Spoiler Warning: There are a few reveals and plot points from the new Star Trek film discussed in this article so if you haven’t watched it yet and don't want things to be spoiled, stop reading NOW.
Star Trek Into Darkness is undeniably filled with almost a ridiculous amount of fan service. Let’s go through the list shall we?
First off, Khan. Most fans saw that coming despite the filmmaker’s attempts at trying to keep that one a shock reveal. One of the most famous of the Trek antagonists, he was bound to make an appearance somewhere down the line in this rebooted series.
Others: the epic cry of “Khaaaaaaaan!” (this time by Spock instead of Kirk – oooh twist!), the tribbles, the klingons, Kirk bedding more alien species, references to the Prime Directive, Bones saying, “Dammit Jim, I’m a doctor not a (insert different occupation here)…” and so the list goes on.
The thing is, I’m not particularly a Trek fan. Apart from the odd random episode caught on TV, I haven’t watched any of the (many) different series or watched any of these previous 10(!) Trek movies before the series reboot in 2009. And yet still, I got all these references. God knows what it was like for actual Trekkies…
Now I don't have anything against the odd bit of fan service per se, (it serves to reward and give a knowing wink to long term fans) but the problem arises when it comes at the expense of story and drama. Was this film trying too hard to be a throwback to the original enterprise adventures (cough cough Wrath of Khan…)? Surely the whole point of a ‘reboot’ (as opposed to simply a ‘remake’) is to reinvent the original and take it in a new direction and not just ape the past? Even the crew haven’t really changed since the first film – once again, often feeling like they are just doing impressions of the character’s original versions.
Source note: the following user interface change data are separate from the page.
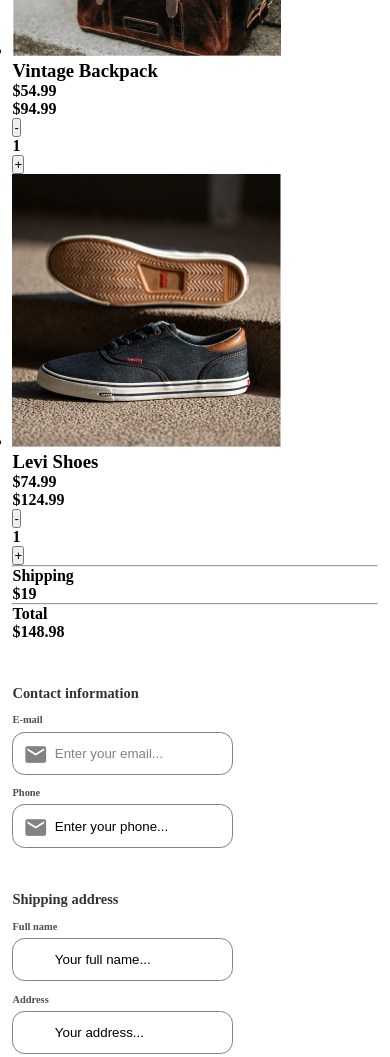
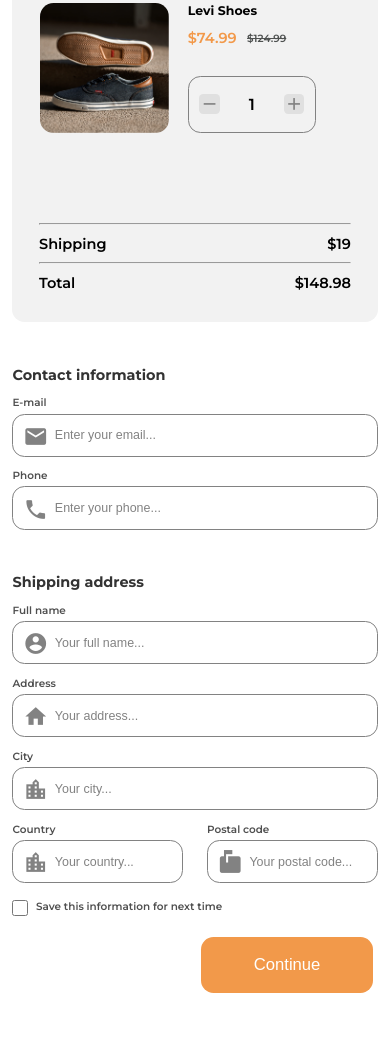
Before and after one commit to spaprocki/checkout-page, a plain HTML site: page index.html in a window 390 px wide. Shown: the part 307-1364 px from the top of the page. Drawn offline with Linux system fonts and the light colour scheme.

Commit message:
Mobile style almost done

```diff
--- a/index.html
+++ b/index.html
@@ -16,10 +16,9 @@
       href="https://devchallenges.io/"
     />
 
-    <link
-      href="https://fonts.googleapis.com/css2?family=Poppins:wght@400;500&display=swap"
-      rel="stylesheet"
-    />
+    <link rel="preconnect" href="https://fonts.googleapis.com">
+<link rel="preconnect" href="https://fonts.gstatic.com" crossorigin>
+<link href="https://fonts.googleapis.com/css2?family=Montserrat:wght@600;700&display=swap" rel="stylesheet">
 
     <link href="style.css" rel="stylesheet" />
 
@@ -52,7 +51,7 @@
               </div>
               <div class="input-container">
                 <label for="phone">Phone</label>
-                <span class="material-icons">email</span>
+                <span class="material-icons">phone</span>
                 <input
                   type="text"
                   id="phone"
@@ -67,6 +66,7 @@
             <form>
               <div class="input-container">
                 <label class="label" for="full-name">Full name</label>
+                <span class="material-icons">account_circle</span>
                 <input
                   type="text"
                   id="full-name"
@@ -76,6 +76,7 @@
               </div>
               <div class="input-container">
                 <label for="address">Address</label>
+                <span class="material-icons">home</span>
                 <input
                   type="text"
                   id="address"
@@ -85,10 +86,13 @@
               </div>
               <div class="input-container">
                 <label for="city">City</label>
+                <span class="material-icons">location_city</span>
                 <input type="text" id="city" name="city" value="Your city..." />
               </div>
+              <div id="country-and-postal-code">
                 <div class="input-container">
                   <label for="country">Country</label>
+                  <span class="material-icons">location_city</span>
                   <input
                     type="text"
                     id="country"
@@ -98,6 +102,7 @@
                 </div>
                 <div class="input-container">
                   <label for="postal-code">Postal code</label>
+                  <span class="material-icons">markunread_mailbox</span>
                   <input
                     type="text"
                     id="postal-code"
@@ -105,14 +110,12 @@
                     value="Your postal code..."
                   />
                 </div>
-              <input
-                type="checkbox"
-                id="save-information"
-                name="save-information"
-              />
-              <label for="save-information"
-                >Save this information for next time</label
-              >
+              </div>
+              <div id="save-information-container">
+                <input type="checkbox" id="save-information" name="save-information"/>
+              <label for="save-information">Save this information for next time</label>
+              </div>
+
               <input type="submit" value="Continue" />
             </form>
           </div>
@@ -121,31 +124,46 @@
           <ul>
             <li>
               <img src="images/photo1.png" alt="An image of a backpack" />
+              <div class="description">
                 <h3>Vintage Backpack</h3>
               <div class="prices">
                 <p class="new-price">$54.99</p>
                 <p class="old-price">$94.99</p>
               </div>
               <div class="quantity-box">
-                <button class="dec-button">-</button>
+                <button class="inc-dec-button">
+                  <span class="material-icons">remove</span>
+                </button>
                 <p class="quantity">1</p>
-                <button class="inc-button">+</button>
+                <button class="inc-dec-button">
+                  <span class="material-icons">add</span>
+                </button>
               </div>
+              </div>
+
             </li>
             <li>
               <img src="images/photo2.png" alt="An image of a pair of shoes" />
+              <div class="description">
                 <h3>Levi Shoes</h3>
               <div class="prices">
                 <p class="new-price">$74.99</p>
                 <p class="old-price">$124.99</p>
               </div>
               <div class="quantity-box">
-                <button class="dec-button">-</button>
+                <button class="inc-dec-button">
+                  <span class="material-icons">remove</span>
+                </button>
                 <p class="quantity">1</p>
-                <button class="inc-button">+</button>
+                <button class="inc-dec-button">
+                  <span class="material-icons">add</span>
+                </button>
               </div>
+              </div>
+
             </li>
           </ul>
+          <div id="summary-container">
             <hr />
           <div class="summary">
             <p class="summary-text">Shipping</p>
@@ -157,6 +175,8 @@
             <p class="summary-value">$148.98</p>
           </div>
           </div>
+
+        </div>
       </main>
       <footer>created by <u>spaprocki</u> - devChallenges.io</footer>
     </div>
--- a/style.css
+++ b/style.css
@@ -58,16 +58,19 @@ label {
 }
 
 .input-container {
-  position:relative;
+  position: relative;
 }
 
-input {
+input[type=text] {
   margin-top: 1.4vw;
   display: block;
   height: 10.6vw;
+  width: 82.7vw;
   border: #828282 1px solid;
   border-radius: 3.2vw;
   padding-left: 10.6vw;
+  font-size: 3.2vw;
+  color: #828282;
 }
 
 .input-container span {
@@ -78,6 +81,169 @@ input {
   top: 7.25vw;
 }
 
-#email {
+#country-and-postal-code {
+  display: flex;
+  flex-direction: row;
+  column-gap: 6.2vw;
+}
+
+#country-and-postal-code .input-container span {
+  top: 10.41vw;
+}
+
+#country-and-postal-code input {
+  width: 32.6vw;
+}
+
+input[type=checkbox] {
+  margin-top: 4.61vw;
+  display: block;
+  height: 4vw;
+  width: 4vw;
+  border: #828282 1px solid;
+  border-radius: 1vw;
   color: #828282;
 }
+
+#save-information-container {
+  margin-top: 4.4vw;
+  display: flex;
+  flex-direction: row;
+  align-items: flex-start;
+}
+
+#save-information-container input {
+  margin-top: 0vw;
+}
+
+#save-information-container label {
+  margin-top: 0vw;
+  margin-left: 2vw;
+}
+
+input[type=submit] {
+  margin-top: 5.33vw;
+  margin-left: 48.27vw;
+  height: 14.4vw;
+  width: 44.27vw;
+  border-radius: 3.2vw;
+  background-color: #F2994A;
+  color: #FFFFFF;
+  font-size: 4.27vw;
+  border: none;
+}
+
+#basket {
+  margin-top: 5.6vw;
+  display: flex;
+  flex-direction: column;
+  background-color: #F2F2F2;
+  border-radius: 3.2vw;
+}
+
+ul {
+  display: flex;
+  flex-direction: column;
+}
+
+li {
+  margin-top: 8.15vw;
+  margin-left: 7.17vw;
+  display: flex;
+  flex-direction: row;
+  column-gap: 4.96vw;
+}
+
+img {
+  height: 33.33vw;
+  width: auto;
+  border-radius: 3.47vw;
+}
+
+.description {
+  display: flex;
+  flex-direction: column;
+}
+
+h3 {
+  font-size: 3.2vw;
+  height: 5.41vw;
+}
+
+.prices {
+  display: flex;
+  flex-direction: row;
+  align-items: center;
+  margin-top: 1.46vw;
+}
+
+.new-price {
+  font-size: 3.73vw;
+  color: #F2994A;
+}
+
+.old-price {
+  margin-left: 2.67vw;
+  font-size: 2.67vw;
+  color: #4E5150;
+  text-decoration-line: line-through;
+}
+
+.quantity-box {
+  box-sizing: border-box;
+  margin-top: auto;
+  margin-bottom: 0vw;
+  display: flex;
+  flex-direction: row;
+  align-items: center;
+  justify-content: space-between;
+  width: 32.8vw;
+  border: 0.27vw solid #828282;
+  border-radius: 3.2vw;
+  padding: 4.432vw 2.7vw 4.432vw 2.7vw;
+}
+
+.inc-dec-button {
+  width: 5.17vw;
+  height: 5.17vw;
+
+  border-radius: 1.06vw;
+  background-color: #E0E0E0;
+  color: #828282;
+  border: none;
+}
+
+.inc-dec-button span {
+  font-size: 5.17vw;
+}
+
+#summary-container {
+  display: flex;
+  flex-direction: column;
+  margin-top: 23.24vw;
+  width: 80vw;
+  margin: 23.24vw auto 5.33vw auto;
+}
+
+hr {
+  color: #BDBDBD;
+}
+
+.summary {
+  display: flex;
+  flex-direction: row;
+  justify-content: space-between;
+  margin-top: 2.59vw;
+  font-size: 3.73vw;
+  height: 6.93vw;
+}
+
+
+
+footer {
+  color: #a9a9a9;
+  margin-top: 25.33vw;
+  margin-bottom: 6.4vw;
+  text-align: center;
+  font-size: 3.7vw;
+}
```
Lines whose indentation alone changed are shown as unchanged.
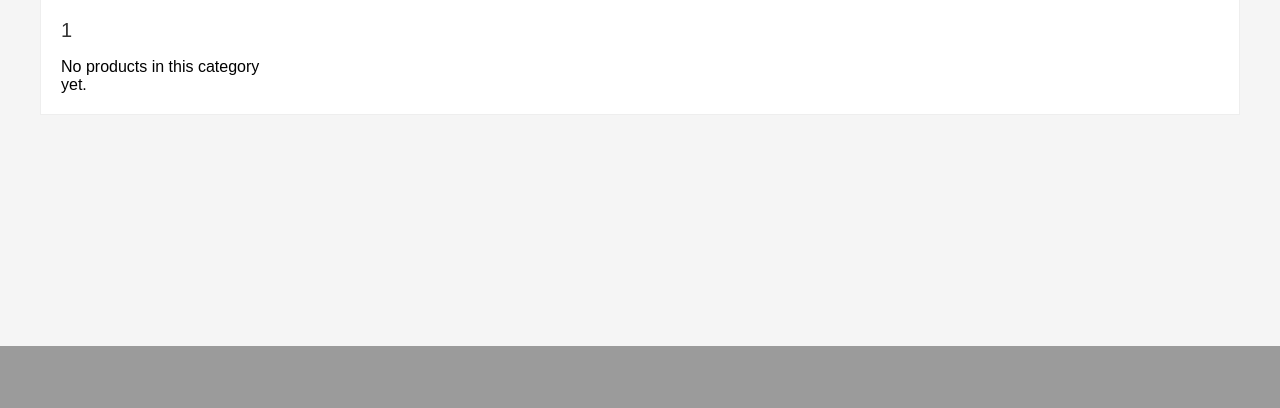
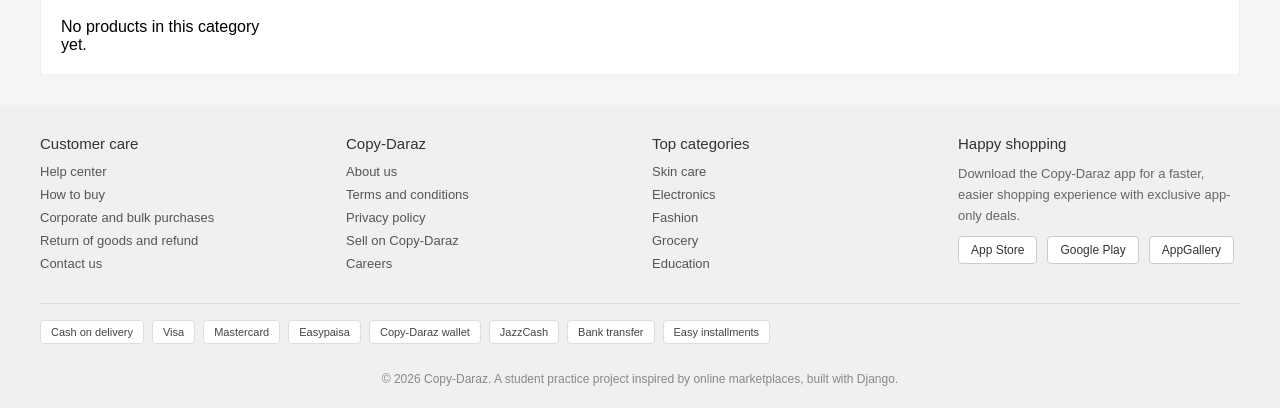
Before and after one commit to 647samad-design/Copy-Daraz, a Django app: page /category/1/ in a window 1280 px wide. Shown: the part 454-862 px from the top of the page. Before the commit the page ends 800 px from the top, so only its background shows below. Run offline with Django 5.2, Linux system fonts and the light colour scheme; data that the repository does not hold is empty.

Commit message:
Expand categories with images, fix slider height, add footer, cleaner sidebar icons

```diff
--- a/daraz/templates/daraz/base.html
+++ b/daraz/templates/daraz/base.html
@@ -26,7 +26,7 @@
         .cart { color: #fff; font-size: 26px; text-decoration: none; }
 
         .hero { margin: 20px 40px; }
-        .slider { position: relative; width: 100%; height: 320px; border-radius: 8px; overflow: hidden; }
+        .slider { position: relative; width: 100%; height: 280px; border-radius: 8px; overflow: hidden; }
         .slide { position: absolute; top: 0; left: 0; width: 100%; height: 100%; object-fit: cover; opacity: 0; transition: opacity 0.6s ease-in-out; }
         .slide.active { opacity: 1; }
         .dots { position: absolute; bottom: 12px; width: 100%; display: flex; justify-content: center; gap: 8px; }
@@ -40,12 +40,12 @@
         }
         .sidebar a {
             display: flex; align-items: center; justify-content: center;
-            width: 44px; height: 44px; font-size: 20px; color: #999;
+            width: 42px; height: 42px; color: #888;
             border-bottom: 1px solid #f0f0f0; text-decoration: none;
         }
         .sidebar a:last-child { border-bottom: none; }
         .sidebar a:hover { color: #f85606; background: #fff6f2; }
-        .sidebar a.fire { color: #f85606; }
+        .sidebar svg { width: 18px; height: 18px; }
 
         .section { margin: 20px 40px; background: #fff; border: 1px solid #eee; padding: 20px; }
         .section-header { display: flex; justify-content: space-between; align-items: center; margin-bottom: 16px; }
@@ -62,8 +62,22 @@
         .product-card .discount { color: #f85606; font-size: 12px; margin-left: 4px; }
 
         .category-grid { display: grid; grid-template-columns: repeat(auto-fill, minmax(140px, 1fr)); gap: 12px; }
-        .category-box { background: #f9f9f9; border: 1px solid #eee; text-align: center; padding: 20px 10px; text-decoration: none; color: #333; font-size: 14px; }
+        .category-box { background: #f9f9f9; border: 1px solid #eee; text-align: center; padding: 0; text-decoration: none; color: #333; font-size: 13px; overflow: hidden; }
+        .category-box img { width: 100%; height: 90px; object-fit: cover; display: block; }
+        .category-box .cname { padding: 8px 6px; }
         .category-box:hover { border-color: #f85606; color: #f85606; }
+
+        .footer { background: #f0f0f0; margin-top: 30px; padding: 30px 40px 10px; }
+        .footer-cols { display: grid; grid-template-columns: repeat(auto-fit, minmax(180px, 1fr)); gap: 24px; margin-bottom: 24px; }
+        .footer-col h3 { font-size: 15px; font-weight: 500; margin-bottom: 12px; color: #333; }
+        .footer-col a { display: block; font-size: 13px; color: #555; text-decoration: none; margin-bottom: 8px; }
+        .footer-col a:hover { color: #f85606; }
+        .footer-col p { font-size: 13px; color: #666; line-height: 1.6; }
+        .app-badges { display: flex; gap: 10px; flex-wrap: wrap; margin-top: 10px; }
+        .app-badge { border: 1px solid #ccc; border-radius: 4px; padding: 6px 12px; font-size: 12px; color: #333; background: #fff; }
+        .payment-row { display: flex; gap: 8px; flex-wrap: wrap; border-top: 1px solid #ddd; padding: 16px 0; }
+        .payment-chip { border: 1px solid #ddd; border-radius: 4px; padding: 5px 10px; font-size: 11px; background: #fff; color: #444; }
+        .footer-bottom { text-align: center; font-size: 12px; color: #888; padding: 12px 0; }
 
         {% block extra_css %}{% endblock %}
     </style>
@@ -102,13 +116,74 @@
     </div>
 
     <div class="sidebar">
-        <a href="#top" title="Back to top">&#8593;</a>
-        <a href="#flash-sale" class="fire" title="Flash sale">&#128293;</a>
-        <a href="#categories" title="Categories">&#9638;</a>
-        <a href="#just-for-you" title="Just for you">&#128100;</a>
+        <a href="#top" title="Back to top">
+            <svg viewBox="0 0 24 24" fill="none" stroke="currentColor" stroke-width="2"><path d="M12 19V5M5 12l7-7 7 7"/></svg>
+        </a>
+        <a href="#flash-sale" title="Flash sale">
+            <svg viewBox="0 0 24 24" fill="currentColor"><path d="M13 2 4 14h6l-1 8 9-12h-6l1-8z"/></svg>
+        </a>
+        <a href="#categories" title="Categories">
+            <svg viewBox="0 0 24 24" fill="currentColor"><rect x="3" y="3" width="7" height="7"/><rect x="14" y="3" width="7" height="7"/><rect x="3" y="14" width="7" height="7"/><rect x="14" y="14" width="7" height="7"/></svg>
+        </a>
+        <a href="#just-for-you" title="Just for you">
+            <svg viewBox="0 0 24 24" fill="none" stroke="currentColor" stroke-width="2"><circle cx="12" cy="8" r="4"/><path d="M4 20c0-4 4-6 8-6s8 2 8 6"/></svg>
+        </a>
     </div>
 
     {% block content %}{% endblock %}
+
+    <div class="footer">
+        <div class="footer-cols">
+            <div class="footer-col">
+                <h3>Customer care</h3>
+                <a href="#">Help center</a>
+                <a href="#">How to buy</a>
+                <a href="#">Corporate and bulk purchases</a>
+                <a href="#">Return of goods and refund</a>
+                <a href="#">Contact us</a>
+            </div>
+            <div class="footer-col">
+                <h3>Copy-Daraz</h3>
+                <a href="#">About us</a>
+                <a href="#">Terms and conditions</a>
+                <a href="#">Privacy policy</a>
+                <a href="#">Sell on Copy-Daraz</a>
+                <a href="#">Careers</a>
+            </div>
+            <div class="footer-col">
+                <h3>Top categories</h3>
+                <a href="{% url 'category_products' 'skincare' %}">Skin care</a>
+                <a href="{% url 'category_products' 'electronics' %}">Electronics</a>
+                <a href="{% url 'category_products' 'fashion' %}">Fashion</a>
+                <a href="{% url 'category_products' 'grocery' %}">Grocery</a>
+                <a href="{% url 'category_products' 'education' %}">Education</a>
+            </div>
+            <div class="footer-col">
+                <h3>Happy shopping</h3>
+                <p>Download the Copy-Daraz app for a faster, easier shopping experience with exclusive app-only deals.</p>
+                <div class="app-badges">
+                    <span class="app-badge">App Store</span>
+                    <span class="app-badge">Google Play</span>
+                    <span class="app-badge">AppGallery</span>
+                </div>
+            </div>
+        </div>
+
+        <div class="payment-row">
+            <span class="payment-chip">Cash on delivery</span>
+            <span class="payment-chip">Visa</span>
+            <span class="payment-chip">Mastercard</span>
+            <span class="payment-chip">Easypaisa</span>
+            <span class="payment-chip">Copy-Daraz wallet</span>
+            <span class="payment-chip">JazzCash</span>
+            <span class="payment-chip">Bank transfer</span>
+            <span class="payment-chip">Easy installments</span>
+        </div>
+
+        <div class="footer-bottom">
+            &copy; 2026 Copy-Daraz. A student practice project inspired by online marketplaces, built with Django.
+        </div>
+    </div>
 
     <script>
         const slides = document.querySelectorAll('.slide');
--- a/daraz/templates/daraz/category.html
+++ b/daraz/templates/daraz/category.html
@@ -2,7 +2,7 @@
 {% block content %}
     <div class="section">
         <div class="section-header">
-            <h2>{{ category|title }}</h2>
+            <h2>{{ category_label }}</h2>
         </div>
         <div class="product-grid">
             {% for product in products %}
--- a/daraz/views.py
+++ b/daraz/views.py
@@ -1,11 +1,26 @@
 from django.shortcuts import render, get_object_or_404, redirect
 from .models import Product, Review
+
+CATEGORY_IMAGE_IDS = {
+    "skincare": 26, "haircare": 27, "grocery": 30, "fashion": 31, "electronics": 48,
+    "3d-printers": 60, "pasta-tools": 61, "sim-devices": 62, "screen-protector": 63,
+    "casserole-pot": 64, "table-lamp": 65, "hoodies": 66, "toy-boxes": 67,
+    "sneakers": 68, "education": 69, "dress-up-kits": 70, "microphones": 71,
+    "leashes": 72, "donate-education": 73, "coloring-drawing": 74, "lotion-cream": 75,
+}
 
 
 def home(request):
     flash_sale_products = Product.objects.filter(is_flash_sale=True)[:6]
     just_for_you_products = Product.objects.all()[:8]
-    categories = Product.CATEGORY_CHOICES
+    categories = [
+        {
+            "slug": slug,
+            "label": label,
+            "image": f"https://picsum.photos/id/{CATEGORY_IMAGE_IDS.get(slug, 10)}/200/150",
+        }
+        for slug, label in Product.CATEGORY_CHOICES
+    ]
     return render(request, "daraz/index.html", {
         "flash_sale_products": flash_sale_products,
         "just_for_you_products": just_for_you_products,
@@ -34,7 +49,9 @@
 
 def category_products(request, category):
     products = Product.objects.filter(category=category)
+    label = dict(Product.CATEGORY_CHOICES).get(category, category)
     return render(request, "daraz/category.html", {
         "products": products,
         "category": category,
+        "category_label": label,
     })
```
Also changed, not shown: daraz/models.py (+16 -0 lines), daraz/templates/daraz/index.html (+5 -2 lines), daraz/migrations/0002_alter_product_category.py (added).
This is supposed to go in a new direction - it's an alternate timeline to the original Trek – as the Leonard Nimoy cameo appearance as the aged 'original' Spock once again shows up to confirm (as well as to dish out sagely advice) – yet again another instance of fan service. What about new stories? New villains? What happened to exploring uncharted space and ‘boldly going where no-one has gone before’? Isn’t that what Trek is supposed to be about? They don't even get to that until the end of the movie!
On a bit of a tangent – this film also had the problem of its characters escaping a highly against-the-odds peril without a scratch time and time again. Much like the recent The Hobbit: An Unexpected Journey, too many scenes of characters only just escaping certain death over and over eventually renders them invulnerable in the audiences eyes and thus negates much of the dramatic tension and real sense of threat that these scenes are supposed to convey. Sure, you have a few random crewmembers getting sucked out into space and killed when the enterprise takes a beating but it’s never any of the main characters that are at risk. After you witness Kirk and Spock escape an impossible situation for the umpteenth time you just know they are never really going to be at any risk at any point – with some mathematically impossible timing/chance and/or deus ex machina always there at the last minute to whisk them away to safety. But that's just how some modern blockbuster action movies are expected to be like I guess.
Anyway, back to the main point – what are the wider ramifications of all this? Well, as only a casual fan of Star Trek, I’m not all that bothered about the direction that these new Star Trek films are taking. In fact, I rather enjoyed the film for what it was and particular praise goes to Benedict Cumberbatch for his standout performance (basically imagine what Sherlock would be like as a baddie - a Sherlock that can crush Robocop’s head and even break out of a Vulcan death grip!), despite not having much to do except run and punch in his latter scenes. The effects are top notch and there is significantly less lens flare on the bridge this time around.
No, the bigger issue here is the fact that one man now has directorial power over possibly the two biggest sci-fi franchises of all time. Just think about that for a second. That’s pretty insane. Star Wars (the originals at least) have been so much more influential in my youth than Star Trek ever was and I dread to think about how the new Star Wars films may turn out to be like under the hand of J.J. Abrams. Sure, they will be slick and exciting (with characters escaping from certain death over and over again) and at least they will be different from Lucas’ bloated and self-indulgent sequels – but at what cost?
Will we have someone having their hand cut off by a lightsaber? Harrison Ford uttering “I’ve got a bad feeling about this…”? A stormtrooper being controlled by the force, repeating “These aren’t the droids you’re looking for…”? A squid shouting “It’s a Trap!” as he swivels around on his chair? Or a character screaming out “Noooooooooooooo!!!” in some ridiculously melodramatic moment of realisation?
I guess that all remains to be seen.
At the end of the day however, we can take comfort in the fact that the new Star Wars films (the first due in 2015) aren’t reboots or remakes but a direct canon continuation of the film series. Will they dare to try something new or just fill the film with constant throwbacks and fan service? A franchise as monumentally huge as Star Wars is unlikely to flop on release whatever happens, but it will be interesting to see how they turn out. Lucas’ prequels, despite having many flaws, at least weren’t afraid to try something new with an established and beloved franchise.
Let’s hope Abrams will follow a similar path. Fan service can only get you so far…
20th May 2013